“This Constitution, and the Laws of the United States which shall be made in pursuance thereof; and all treaties made, or which shall be made, under the authority of the United States, shall be the supreme law of the land; and the judges in every state shall be bound thereby, anything in the constitution or laws of any state to the contrary notwithstanding.” Constitution of the United States of America, Article VI
Civics classes in the deep south may need to have their curriculum adjusted, as it seems many civil servants there don’t understand this portion of the U.S. Constitution. On Friday, June 26, 2015, the United States Supreme Court ruled state bans on same-sex marriages violate the U.S. Constitution. They also ruled that states cannot refuse to recognize the lawful marriages conducted in other states. This had the effect of legalizing same-sex marriage, or now, simply ‘marriage’, across the United States. County clerks across the south, many spurred on by state attorneys general and governors, are refusing to issue marriage license to same-sex couples. A few have even stopped issuing licenses altogether, to avoid having to let the gays get married.
Citing “sincerely held religious belief” as the justification for government employees refusing to carry out their duties, county clerks, attorneys general, and state governors (oddly, or perhaps not, all Republican) are dashing out memos as fast as their printers and computers can send them. Some have seen the light, and are issuing licenses, but some are still holding out, claiming they need “clarification” or “direction”. Personally, I’d just refer them to ‘Constitution, U.S., Article 6, Clause 2′ and be done with it.

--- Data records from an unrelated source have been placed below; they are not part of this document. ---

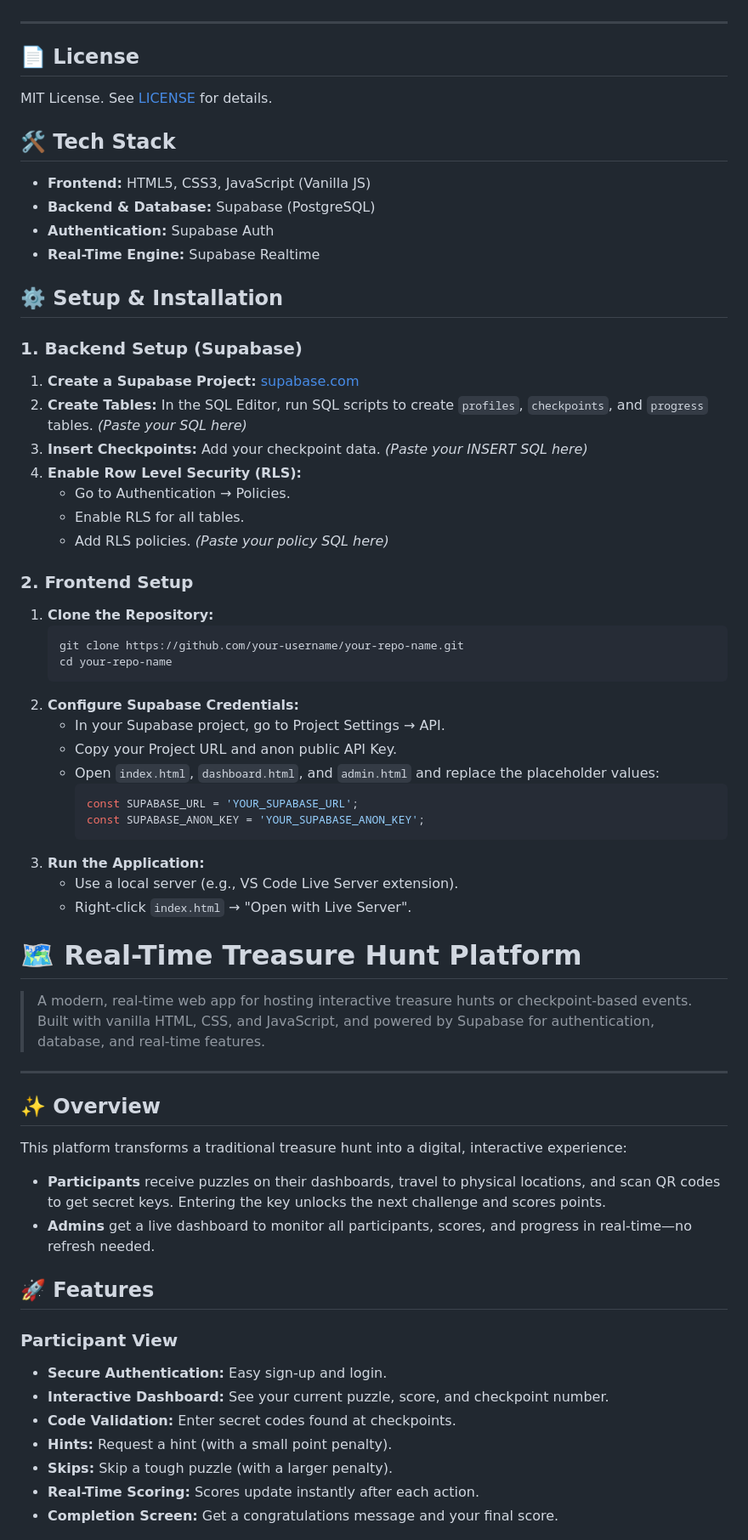
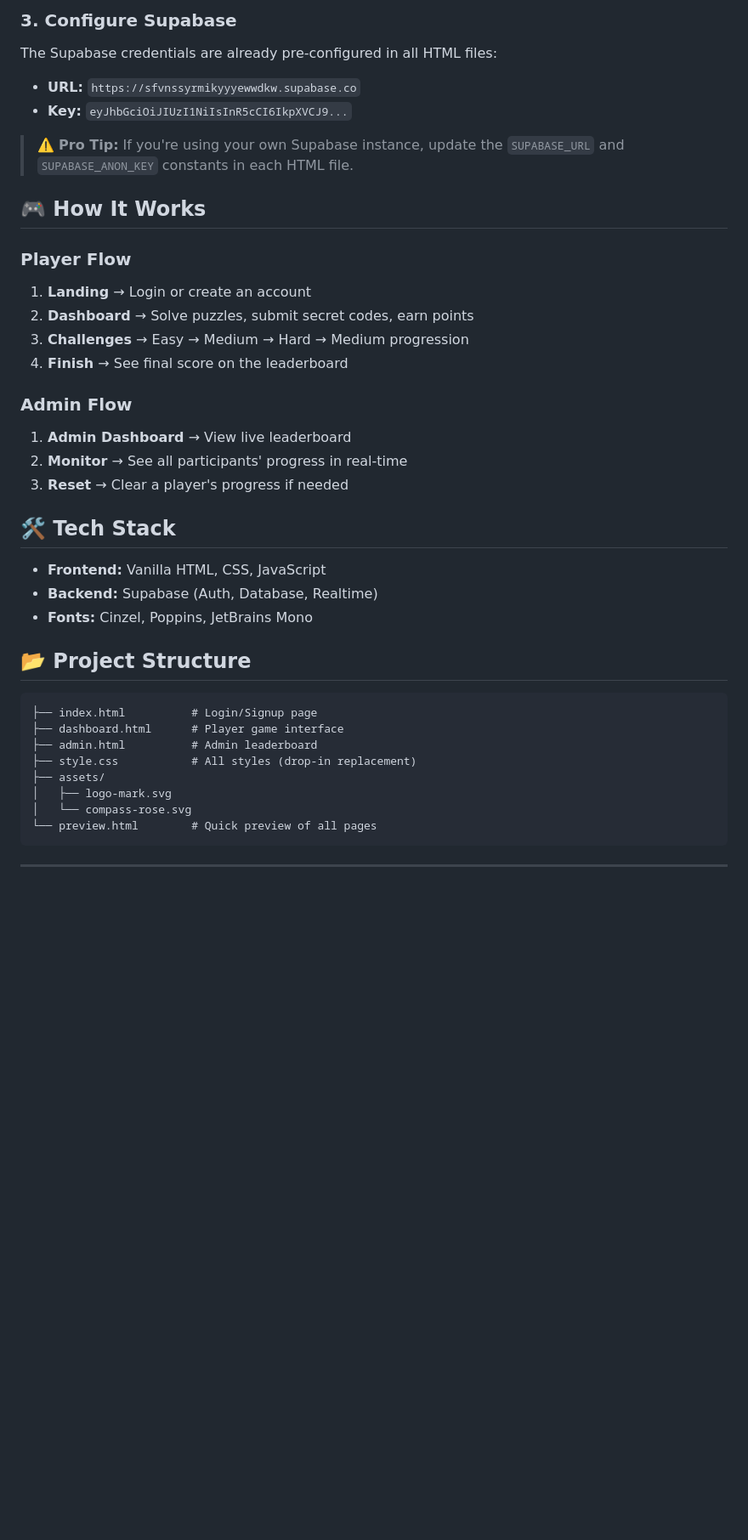
Before and after one commit to Shanmuk4622/Treasure-Hunt, a Markdown page: Readme.md, the part around one of its changes. Shown at 85% size. Drawn GitHub-style; blank space fills up the shorter version.

````diff
--- a/Readme.md
+++ b/Readme.md
@@ -19,62 +37,41 @@
+### 3. Configure Supabase
+The Supabase credentials are already pre-configured in all HTML files:
+- **URL:** `https://sfvnssyrmikyyyewwdkw.supabase.co`
+- **Key:** `eyJhbGciOiJIUzI1NiIsInR5cCI6IkpXVCJ9...`
+
+> ⚠️ **Pro Tip:** If you're using your own Supabase instance, update the `SUPABASE_URL` and `SUPABASE_ANON_KEY` constants in each HTML file.
+
+## 🎮 How It Works
+
+### Player Flow
+1. **Landing** → Login or create an account
+2. **Dashboard** → Solve puzzles, submit secret codes, earn points
+3. **Challenges** → Easy → Medium → Hard → Medium progression
+4. **Finish** → See final score on the leaderboard
+
+### Admin Flow
+1. **Admin Dashboard** → View live leaderboard
+2. **Monitor** → See all participants' progress in real-time
+3. **Reset** → Clear a player's progress if needed
+
+## 🛠️ Tech Stack
+
+- **Frontend:** Vanilla HTML, CSS, JavaScript
+- **Backend:** Supabase (Auth, Database, Realtime)
+- **Fonts:** Cinzel, Poppins, JetBrains Mono
+
+## 📂 Project Structure
+
+```
+├── index.html          # Login/Signup page
+├── dashboard.html      # Player game interface
+├── admin.html          # Admin leaderboard
+├── style.css           # All styles (drop-in replacement)
+├── assets/
+│   ├── logo-mark.svg
+│   └── compass-rose.svg
+└── preview.html        # Quick preview of all pages
+```
 
 ---
 
-## 📄 License
-MIT License. See [LICENSE](LICENSE) for details.
-## 🛠️ Tech Stack
-- **Frontend:** HTML5, CSS3, JavaScript (Vanilla JS)
-- **Backend & Database:** Supabase (PostgreSQL)
-- **Authentication:** Supabase Auth
-- **Real-Time Engine:** Supabase Realtime
-
-## ⚙️ Setup & Installation
-
-### 1. Backend Setup (Supabase)
-1. **Create a Supabase Project:** [supabase.com](https://supabase.com/)
-2. **Create Tables:** In the SQL Editor, run SQL scripts to create `profiles`, `checkpoints`, and `progress` tables. *(Paste your SQL here)*
-3. **Insert Checkpoints:** Add your checkpoint data. *(Paste your INSERT SQL here)*
-4. **Enable Row Level Security (RLS):**
-    - Go to Authentication → Policies.
-    - Enable RLS for all tables.
-    - Add RLS policies. *(Paste your policy SQL here)*
-
-### 2. Frontend Setup
-1. **Clone the Repository:**
-    ```sh
-    git clone https://github.com/your-username/your-repo-name.git
-    cd your-repo-name
-    ```
-2. **Configure Supabase Credentials:**
-    - In your Supabase project, go to Project Settings → API.
-    - Copy your Project URL and anon public API Key.
-    - Open `index.html`, `dashboard.html`, and `admin.html` and replace the placeholder values:
-      ```js
-      const SUPABASE_URL = 'YOUR_SUPABASE_URL';
-      const SUPABASE_ANON_KEY = 'YOUR_SUPABASE_ANON_KEY';
-      ```
-3. **Run the Application:**
-    - Use a local server (e.g., VS Code Live Server extension).
-    - Right-click `index.html` → "Open with Live Server".
-
-# 🗺️ Real-Time Treasure Hunt Platform
-
->A modern, real-time web app for hosting interactive treasure hunts or checkpoint-based events. Built with vanilla HTML, CSS, and JavaScript, and powered by Supabase for authentication, database, and real-time features.
-
----
-
-## ✨ Overview
-This platform transforms a traditional treasure hunt into a digital, interactive experience:
-- **Participants** receive puzzles on their dashboards, travel to physical locations, and scan QR codes to get secret keys. Entering the key unlocks the next challenge and scores points.
-- **Admins** get a live dashboard to monitor all participants, scores, and progress in real-time—no refresh needed.
-
-## 🚀 Features
-
-### Participant View
-- **Secure Authentication:** Easy sign-up and login.
-- **Interactive Dashboard:** See your current puzzle, score, and checkpoint number.
-- **Code Validation:** Enter secret codes found at checkpoints.
-- **Hints:** Request a hint (with a small point penalty).
-- **Skips:** Skip a tough puzzle (with a larger penalty).
-- **Real-Time Scoring:** Scores update instantly after each action.
-- **Completion Screen:** Get a congratulations message and your final score.
-
````
Also changed, not shown: other parts of Readme.md (+34 -55 lines), README.md (added, +18 -0 lines), image1.png (added), 9 other files.
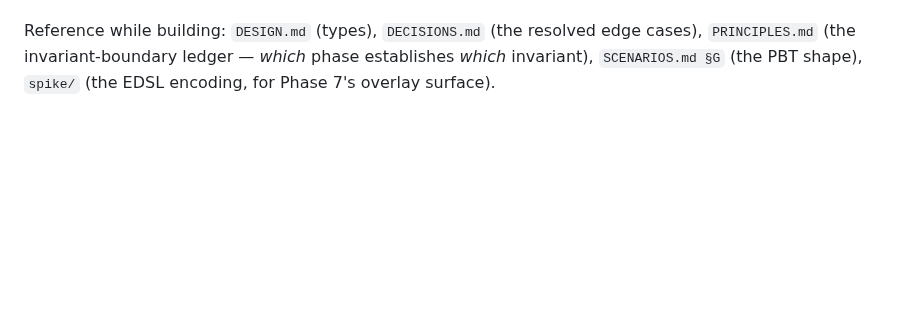
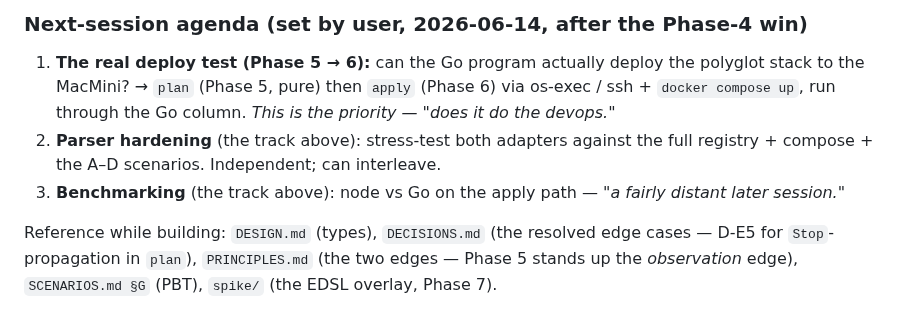
Before and after one commit to afcondon/bosun, a Markdown page: docs/BUILD-PLAN.md, the part around one of its changes. Rendered like a GitHub page; blank space fills up the shorter version.

```diff
--- a/docs/BUILD-PLAN.md
+++ b/docs/BUILD-PLAN.md
@@ -204,5 +242,15 @@ real bugs. Everything before it (0–2) is the runway to get there.
+### Next-session agenda (set by user, 2026-06-14, after the Phase-4 win)
+
+1. **The real deploy test (Phase 5 → 6):** can the Go program actually deploy
+   the polyglot stack to the MacMini? → `plan` (Phase 5, pure) then `apply`
+   (Phase 6) via os-exec / ssh + `docker compose up`, run through the Go
+   column. *This is the priority — "does it do the devops."*
+2. **Parser hardening** (the track above): stress-test both adapters against
+   the full registry + compose + the A–D scenarios. Independent; can interleave.
+3. **Benchmarking** (the track above): node vs Go on the apply path — *"a
+   fairly distant later session."*
 
 Reference while building: `DESIGN.md` (types), `DECISIONS.md` (the resolved
-edge cases), `PRINCIPLES.md` (the invariant-boundary ledger — *which* phase
-establishes *which* invariant), `SCENARIOS.md §G` (the PBT shape), `spike/`
-(the EDSL encoding, for Phase 7's overlay surface).
+edge cases — D-E5 for `Stop`-propagation in `plan`), `PRINCIPLES.md` (the
+two edges — Phase 5 stands up the *observation* edge), `SCENARIOS.md §G` (PBT),
+`spike/` (the EDSL overlay, Phase 7).
```
Also changed, not shown: other parts of docs/BUILD-PLAN.md (+55 -17 lines).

I’m a government employee. I wonder how it would be received if I began instituting a religious filter on whether or not I will carry out my duties? You really won’t mind being put on hold when you dial 9-1-1, if I determine it would be against my belief system to help you, do you? I’m sure someone else will be available shortly to help you, but, I’m sorry, I really can’t. I’m pretty sure the county would fire me in short order if I tried that, but you know what? I serve everyone equally, no matter who they are, or who they might decide they want to marry. I took an oath to uphold the constitution of the United States, and the state of California, and unless someone snuck some secret lines into those documents while I wasn’t looking, there’s no excuse for failing to do the job for which I was hired. After all, I, and those clerks, asked for the position. I, and they, don’t get to pick and choose for whom they will discharge their duties.
Photo: Casy Cavalier (left), and Tod King attempt to get a marriage license in Denton, Texas. County clerk Juli Luke refused. Image: Kristin Watson, Denton Record-Chronicle